Bubble Based Acoustic Force Elasticity for Presbyopia

Summary

Principal Investigator: Kyle W Hollman
Abstract: The main goal of this project is to develop new technology to measure tissue elasticity by deforming it with acoustic radiation force applied to femtosecond laser produced microbubbles. First we will study physical functional relationships by measuring bubble motion in gelatin phantoms with known elastic and viscoelastic properties. Bubbles will be placed in these specimens with photodisruption from a femtosecond pulsed laser so that bubble size and position can be controlled. The bubble is displaced by acoustic radiation force from a high amplitude tone burst originating from one ultrasonic transducer and tracked by a broadband, low amplitude signal from a secondary high-frequency (50-100 MHz) transducer. Relationships between physical parameters can be used to determine elastic and viscoelastic properties in unknown specimens. After initial development, the technique will be validated on animal and then human lenses, and then used to map the spatial variation in these tissues. Preliminary experiments for this proposal would be limited to cadaverous tissues. These results will be helpful for future research with this technique on manipulating lens elasticity by photodisrupting small areas of tissue in a loosely spaced grid. In another application, with further development of equipment, this technique could be modified to measure elasticity of structures within individual cells.
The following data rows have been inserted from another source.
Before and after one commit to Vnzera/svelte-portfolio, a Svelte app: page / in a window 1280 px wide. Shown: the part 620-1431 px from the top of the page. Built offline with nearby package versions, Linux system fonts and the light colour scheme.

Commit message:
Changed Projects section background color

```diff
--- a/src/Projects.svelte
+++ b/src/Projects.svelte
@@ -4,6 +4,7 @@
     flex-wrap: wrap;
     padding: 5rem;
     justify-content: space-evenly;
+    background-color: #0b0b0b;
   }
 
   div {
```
It is the aim, therefore, of this proposed work to address the following issues in detail: 1) Experimentally determine the relationship between physical parameters in three main areas: elastic media, acoustics, and bubbles. 2) Develop theory and mathematical models to yield insight on experimental results and to calculate unknown viscoelastic properties of specimens from measured properties. 3) Test and refine this method by mapping the spatial distribution of elasticity in tissue with medical significance, the intraocular lens.
Funding Period: 2005-04-01 - 2008-03-31
more information: NIH RePORT

Top Publications

  1. pmc Mapping age-related elasticity changes in porcine lenses using bubble-based acoustic radiation force
    Todd N Erpelding
    Department of Biomedical Engineering, University of Michigan, 2200 Bonisteel Boulevard, 1107 Gerstacker Building, Ann Arbor, MI 48109 2099, USA
    Exp Eye Res 84:332-41. 2007
  2. pmc Bubble-based acoustic radiation force using chirp insonation to reduce standing wave effects
    Todd N Erpelding
    Department of Biomedical Engineering, University of Michigan, Ann Arbor, MI, USA
    Ultrasound Med Biol 33:263-9. 2007
  3. pmc Mapping elasticity in human lenses using bubble-based acoustic radiation force
    Kyle W Hollman
    Exp Eye Res 85:890-3. 2007

Scientific Experts

Detail Information

Publications3

  1. pmc Mapping age-related elasticity changes in porcine lenses using bubble-based acoustic radiation force
    Todd N Erpelding
    Department of Biomedical Engineering, University of Michigan, 2200 Bonisteel Boulevard, 1107 Gerstacker Building, Ann Arbor, MI 48109 2099, USA
    Exp Eye Res 84:332-41. 2007
    ..Bubble-based acoustic radiation force may be well-suited as a potential in vivo technique to spatially map elastic properties of the lens and guide therapeutic procedures aimed at restoring accommodation...
  2. pmc Bubble-based acoustic radiation force using chirp insonation to reduce standing wave effects
    Todd N Erpelding
    Department of Biomedical Engineering, University of Michigan, Ann Arbor, MI, USA
    Ultrasound Med Biol 33:263-9. 2007
    ..5 MHz tone burst pulses of the same duration and peak rarefactional pressure. Results demonstrated significant reduction in standing wave effects using chirp pulses, with displacement proportional to acoustic intensity and bubble size...
  3. pmc Mapping elasticity in human lenses using bubble-based acoustic radiation force
    Kyle W Hollman
    Exp Eye Res 85:890-3. 2007
    ..The age related change in elasticity distribution is also similar to a previous study. Radially varying elasticity may provide insight into the mechanics of accommodation...